In the physical exam, your doctor will observe your posture, range of motion, and physical condition, noting any movement that causes you pain. Your doctor will feel your spine, note its curvature and alignment, and feel for muscle spasm. He or she will also check your shoulder area.
During the neurological exam, your spine specialist will test your reflexes, muscle strength, other nerve changes, and pain spread (eg, does the pain move down your arm and into your hand?)
To diagnose the cause of your neck pain, you may need to have some imaging tests done.
You may have an x-ray, which can show narrowed disc space (spinal stenosis), fractures, bone spurs (osteophytes), or osteoarthritis.
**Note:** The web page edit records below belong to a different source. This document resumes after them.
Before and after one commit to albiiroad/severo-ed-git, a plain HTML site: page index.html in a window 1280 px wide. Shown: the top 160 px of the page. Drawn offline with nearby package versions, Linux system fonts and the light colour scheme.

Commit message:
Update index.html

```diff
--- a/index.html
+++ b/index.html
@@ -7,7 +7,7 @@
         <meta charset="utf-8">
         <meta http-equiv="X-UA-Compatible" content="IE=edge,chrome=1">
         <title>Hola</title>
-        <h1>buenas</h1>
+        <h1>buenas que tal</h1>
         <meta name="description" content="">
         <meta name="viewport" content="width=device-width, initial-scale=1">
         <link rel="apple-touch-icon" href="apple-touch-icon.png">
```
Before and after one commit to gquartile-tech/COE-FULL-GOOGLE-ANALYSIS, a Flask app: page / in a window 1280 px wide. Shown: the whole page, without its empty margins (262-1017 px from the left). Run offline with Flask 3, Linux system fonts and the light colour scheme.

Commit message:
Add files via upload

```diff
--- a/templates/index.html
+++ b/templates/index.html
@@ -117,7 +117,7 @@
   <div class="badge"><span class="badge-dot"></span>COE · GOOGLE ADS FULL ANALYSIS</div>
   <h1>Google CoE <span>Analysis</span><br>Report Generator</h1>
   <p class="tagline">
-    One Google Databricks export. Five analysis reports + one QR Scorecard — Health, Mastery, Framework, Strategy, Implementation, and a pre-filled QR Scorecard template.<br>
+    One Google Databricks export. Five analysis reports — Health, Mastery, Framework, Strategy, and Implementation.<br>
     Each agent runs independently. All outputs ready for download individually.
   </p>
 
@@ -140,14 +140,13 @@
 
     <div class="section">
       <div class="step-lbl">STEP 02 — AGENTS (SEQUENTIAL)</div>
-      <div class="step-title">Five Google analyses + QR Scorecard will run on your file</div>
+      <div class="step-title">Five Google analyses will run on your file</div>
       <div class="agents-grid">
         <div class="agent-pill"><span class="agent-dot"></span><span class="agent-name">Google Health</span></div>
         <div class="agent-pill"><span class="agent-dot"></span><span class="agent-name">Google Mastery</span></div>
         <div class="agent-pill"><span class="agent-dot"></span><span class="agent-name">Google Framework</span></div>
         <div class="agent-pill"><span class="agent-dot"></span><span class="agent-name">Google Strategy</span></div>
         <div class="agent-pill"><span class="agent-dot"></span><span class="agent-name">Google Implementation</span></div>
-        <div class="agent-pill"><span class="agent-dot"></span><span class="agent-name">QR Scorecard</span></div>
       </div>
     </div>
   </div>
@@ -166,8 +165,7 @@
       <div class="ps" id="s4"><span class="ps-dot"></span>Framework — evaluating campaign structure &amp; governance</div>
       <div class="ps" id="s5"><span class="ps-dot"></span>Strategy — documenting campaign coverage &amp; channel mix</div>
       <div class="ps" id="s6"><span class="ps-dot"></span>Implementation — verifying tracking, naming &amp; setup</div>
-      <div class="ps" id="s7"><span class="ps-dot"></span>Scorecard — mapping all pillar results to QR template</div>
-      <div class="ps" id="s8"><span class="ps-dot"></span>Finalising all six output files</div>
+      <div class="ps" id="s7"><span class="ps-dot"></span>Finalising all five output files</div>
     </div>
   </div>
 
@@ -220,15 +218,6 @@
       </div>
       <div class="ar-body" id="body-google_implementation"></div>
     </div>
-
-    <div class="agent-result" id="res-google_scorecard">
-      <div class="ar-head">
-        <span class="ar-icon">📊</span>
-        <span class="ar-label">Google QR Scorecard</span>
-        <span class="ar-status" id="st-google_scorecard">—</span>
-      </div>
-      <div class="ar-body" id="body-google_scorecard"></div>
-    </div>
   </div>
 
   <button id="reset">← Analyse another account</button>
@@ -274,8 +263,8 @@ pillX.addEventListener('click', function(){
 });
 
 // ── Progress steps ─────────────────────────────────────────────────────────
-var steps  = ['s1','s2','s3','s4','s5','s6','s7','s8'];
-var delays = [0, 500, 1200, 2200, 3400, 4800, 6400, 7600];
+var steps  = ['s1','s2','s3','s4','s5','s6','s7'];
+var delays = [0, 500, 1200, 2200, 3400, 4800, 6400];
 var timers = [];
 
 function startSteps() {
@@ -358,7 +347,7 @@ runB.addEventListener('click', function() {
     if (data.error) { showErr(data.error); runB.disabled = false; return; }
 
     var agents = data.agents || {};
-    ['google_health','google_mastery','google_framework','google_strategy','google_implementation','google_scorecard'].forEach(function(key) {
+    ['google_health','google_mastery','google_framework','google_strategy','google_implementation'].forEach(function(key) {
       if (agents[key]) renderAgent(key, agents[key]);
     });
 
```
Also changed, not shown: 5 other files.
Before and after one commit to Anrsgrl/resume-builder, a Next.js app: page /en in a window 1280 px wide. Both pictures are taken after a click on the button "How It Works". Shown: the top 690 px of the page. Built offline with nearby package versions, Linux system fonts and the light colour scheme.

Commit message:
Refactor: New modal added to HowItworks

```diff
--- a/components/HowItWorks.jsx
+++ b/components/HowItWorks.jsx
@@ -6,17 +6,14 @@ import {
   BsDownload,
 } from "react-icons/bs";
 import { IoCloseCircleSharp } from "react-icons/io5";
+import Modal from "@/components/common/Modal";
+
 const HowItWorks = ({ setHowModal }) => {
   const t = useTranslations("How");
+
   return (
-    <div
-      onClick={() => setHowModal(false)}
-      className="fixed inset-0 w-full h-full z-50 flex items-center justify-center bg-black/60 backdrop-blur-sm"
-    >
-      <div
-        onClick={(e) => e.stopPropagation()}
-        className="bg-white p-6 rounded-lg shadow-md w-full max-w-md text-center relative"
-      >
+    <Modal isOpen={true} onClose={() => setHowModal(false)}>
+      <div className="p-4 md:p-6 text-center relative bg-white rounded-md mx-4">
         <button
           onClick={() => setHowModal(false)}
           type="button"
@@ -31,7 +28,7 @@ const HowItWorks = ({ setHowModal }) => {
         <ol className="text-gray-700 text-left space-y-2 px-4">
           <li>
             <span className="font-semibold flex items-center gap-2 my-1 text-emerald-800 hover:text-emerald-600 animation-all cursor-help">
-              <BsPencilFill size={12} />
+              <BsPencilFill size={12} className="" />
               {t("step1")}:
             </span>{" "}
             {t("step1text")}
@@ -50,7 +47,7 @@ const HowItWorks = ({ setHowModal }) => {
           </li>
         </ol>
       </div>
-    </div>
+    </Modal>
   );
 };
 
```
A computerized tomography (CT) scan or a magnetic resonance imaging (MRI) test can show a bulging disc or a herniated disc.
You also may be asked to undergo additional tests.
- Bone scan: To help your doctor detect spinal problems such as osteoarthritis (spondylosis), spinal fractures, or infections, you may have a bone scan. You will have a very small amount of radioactive material injected into a blood vessel. That will travel through your blood stream and be absorbed by your bones. More radioactive material will be absorbed by an area where there is abnormal activity—like an inflammation. A scanner can detect the amount of radiation in all your bones and show the "hot spots" (the areas with more radioactive material) to help your doctor figure out where the problem is.
- Discogram: This is a procedure that confirms or denies the disc(s) as the source of your pain. You will have a harmless dye injected into one of your discs. If there's a problem with your disc—like it's herniated—the dye will leak out of the disc. The doctor will be able to see that on an x-ray, and that will show him/her that there's something wrong with your disc.
- Electromyograph (EMG): If it's possible you have nerve damage, you may need this special test to measure how quickly your nerves respond. Usually, this test isn't ordered right away because it may take several weeks before you notice that you're having nerve problems (such as abnormal reflexes or weakness).
- Myelogram: To see if you have a spinal canal or spinal cord disorder—perhaps nerve compression causing pain and weakness—you may have a myelogram. In this test, you'll have a special dye injected into the area around your spinal cord and nerves. (Before that happens, the area will be numbed.) Then you'll have an x-ray or a CT scan. The image will provide a detailed anatomic picture of your spine, especially of the bones, and the doctor will look at that to see if anything's pressing on your nerves.
Diagnosing neck pain can be tricky. Because there are many possible causes of neck pain, there may be overlapping symptoms with other conditions. Be a good patient—and be patient. Your spine specialist is trying to determine if your neck pain is serious and is also working to choose the best treatment for your cervical spine condition.